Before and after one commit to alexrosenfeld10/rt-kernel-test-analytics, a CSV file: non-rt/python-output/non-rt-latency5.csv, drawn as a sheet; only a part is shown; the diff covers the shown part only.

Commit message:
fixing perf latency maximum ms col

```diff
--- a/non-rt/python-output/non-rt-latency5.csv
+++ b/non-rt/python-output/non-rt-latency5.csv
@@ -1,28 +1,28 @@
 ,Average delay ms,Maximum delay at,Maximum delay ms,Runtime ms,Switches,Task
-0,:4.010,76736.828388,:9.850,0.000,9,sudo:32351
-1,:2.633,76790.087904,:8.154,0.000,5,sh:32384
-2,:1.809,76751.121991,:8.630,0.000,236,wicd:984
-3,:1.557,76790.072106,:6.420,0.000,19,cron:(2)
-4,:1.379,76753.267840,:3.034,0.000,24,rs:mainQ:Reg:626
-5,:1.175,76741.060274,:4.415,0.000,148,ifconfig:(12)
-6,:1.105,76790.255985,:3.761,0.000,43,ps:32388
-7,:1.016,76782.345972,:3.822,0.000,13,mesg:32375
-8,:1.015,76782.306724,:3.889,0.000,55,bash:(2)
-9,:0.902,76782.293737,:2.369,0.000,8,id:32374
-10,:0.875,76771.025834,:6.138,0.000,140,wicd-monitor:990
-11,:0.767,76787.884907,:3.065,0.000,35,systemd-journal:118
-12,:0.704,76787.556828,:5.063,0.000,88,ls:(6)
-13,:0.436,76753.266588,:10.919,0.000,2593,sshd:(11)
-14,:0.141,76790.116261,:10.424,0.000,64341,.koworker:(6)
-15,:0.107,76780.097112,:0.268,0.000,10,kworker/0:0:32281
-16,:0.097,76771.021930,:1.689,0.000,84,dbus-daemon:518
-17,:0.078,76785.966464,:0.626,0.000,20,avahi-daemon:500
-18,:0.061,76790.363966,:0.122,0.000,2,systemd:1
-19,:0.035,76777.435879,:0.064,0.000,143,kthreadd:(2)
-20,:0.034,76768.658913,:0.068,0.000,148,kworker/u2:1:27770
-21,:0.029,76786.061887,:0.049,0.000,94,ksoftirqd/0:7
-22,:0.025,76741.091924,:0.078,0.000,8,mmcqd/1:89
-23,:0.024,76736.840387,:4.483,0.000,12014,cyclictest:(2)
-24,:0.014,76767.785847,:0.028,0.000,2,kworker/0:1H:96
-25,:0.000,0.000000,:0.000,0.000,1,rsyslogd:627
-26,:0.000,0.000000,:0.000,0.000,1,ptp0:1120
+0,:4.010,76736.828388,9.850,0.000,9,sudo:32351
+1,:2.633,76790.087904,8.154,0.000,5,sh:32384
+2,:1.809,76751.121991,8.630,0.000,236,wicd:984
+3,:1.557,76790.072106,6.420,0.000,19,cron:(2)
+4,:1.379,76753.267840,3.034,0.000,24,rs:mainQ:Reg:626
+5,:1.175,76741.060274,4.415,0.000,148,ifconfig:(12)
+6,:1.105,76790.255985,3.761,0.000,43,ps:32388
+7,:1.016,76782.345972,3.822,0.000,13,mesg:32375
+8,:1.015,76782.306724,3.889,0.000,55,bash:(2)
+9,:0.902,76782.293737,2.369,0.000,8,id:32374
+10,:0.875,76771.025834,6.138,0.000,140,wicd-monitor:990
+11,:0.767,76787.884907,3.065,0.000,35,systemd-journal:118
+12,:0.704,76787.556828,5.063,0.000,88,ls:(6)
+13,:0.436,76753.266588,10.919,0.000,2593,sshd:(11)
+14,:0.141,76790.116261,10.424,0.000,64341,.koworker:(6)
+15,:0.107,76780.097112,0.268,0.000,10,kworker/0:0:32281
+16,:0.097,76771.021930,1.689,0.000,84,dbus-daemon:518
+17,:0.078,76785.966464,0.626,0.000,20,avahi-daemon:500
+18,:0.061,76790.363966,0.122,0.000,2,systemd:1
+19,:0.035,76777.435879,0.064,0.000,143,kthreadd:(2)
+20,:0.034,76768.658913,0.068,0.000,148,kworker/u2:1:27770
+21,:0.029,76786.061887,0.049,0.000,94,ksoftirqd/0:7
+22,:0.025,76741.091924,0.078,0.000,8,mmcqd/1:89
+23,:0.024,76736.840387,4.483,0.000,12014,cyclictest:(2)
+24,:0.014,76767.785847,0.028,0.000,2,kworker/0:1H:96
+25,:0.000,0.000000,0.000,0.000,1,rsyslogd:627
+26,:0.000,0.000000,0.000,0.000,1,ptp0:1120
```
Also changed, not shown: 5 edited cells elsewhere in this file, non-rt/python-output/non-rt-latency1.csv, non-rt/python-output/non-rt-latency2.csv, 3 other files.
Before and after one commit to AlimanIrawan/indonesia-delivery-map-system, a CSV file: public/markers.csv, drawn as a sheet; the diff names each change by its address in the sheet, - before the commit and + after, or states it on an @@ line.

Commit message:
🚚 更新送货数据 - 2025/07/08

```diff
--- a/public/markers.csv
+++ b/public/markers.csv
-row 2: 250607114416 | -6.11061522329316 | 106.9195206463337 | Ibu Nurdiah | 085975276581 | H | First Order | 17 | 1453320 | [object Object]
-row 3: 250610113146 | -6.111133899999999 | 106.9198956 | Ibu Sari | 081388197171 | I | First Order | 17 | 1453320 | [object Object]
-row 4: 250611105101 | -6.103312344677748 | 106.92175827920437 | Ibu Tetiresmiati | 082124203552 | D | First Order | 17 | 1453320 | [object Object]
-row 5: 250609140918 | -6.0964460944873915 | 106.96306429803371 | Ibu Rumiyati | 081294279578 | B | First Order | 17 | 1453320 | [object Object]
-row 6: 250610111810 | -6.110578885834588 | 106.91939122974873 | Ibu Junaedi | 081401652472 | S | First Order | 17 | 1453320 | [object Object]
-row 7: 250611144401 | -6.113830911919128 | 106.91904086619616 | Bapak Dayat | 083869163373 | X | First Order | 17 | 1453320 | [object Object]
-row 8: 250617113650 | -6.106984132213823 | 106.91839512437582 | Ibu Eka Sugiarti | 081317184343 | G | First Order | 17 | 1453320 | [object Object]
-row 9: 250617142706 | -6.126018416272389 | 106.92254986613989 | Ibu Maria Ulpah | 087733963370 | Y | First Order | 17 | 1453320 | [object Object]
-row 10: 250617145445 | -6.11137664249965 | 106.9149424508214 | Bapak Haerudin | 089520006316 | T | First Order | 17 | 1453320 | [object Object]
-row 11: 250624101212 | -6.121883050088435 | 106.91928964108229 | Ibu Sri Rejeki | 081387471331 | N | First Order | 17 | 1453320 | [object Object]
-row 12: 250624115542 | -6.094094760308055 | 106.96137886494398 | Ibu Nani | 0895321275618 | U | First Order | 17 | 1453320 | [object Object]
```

:: WORK REQUIRED ::
Which lines in the material contain the word "public"? Pull each of them out.

:: REPLY ::
Before and after one commit to AlimanIrawan/indonesia-delivery-map-system, a CSV file: public/markers.csv, drawn as a sheet; the diff names each change by its address in the sheet, - before the commit and + after, or states it on an @@ line.
--- a/public/markers.csv
+++ b/public/markers.csv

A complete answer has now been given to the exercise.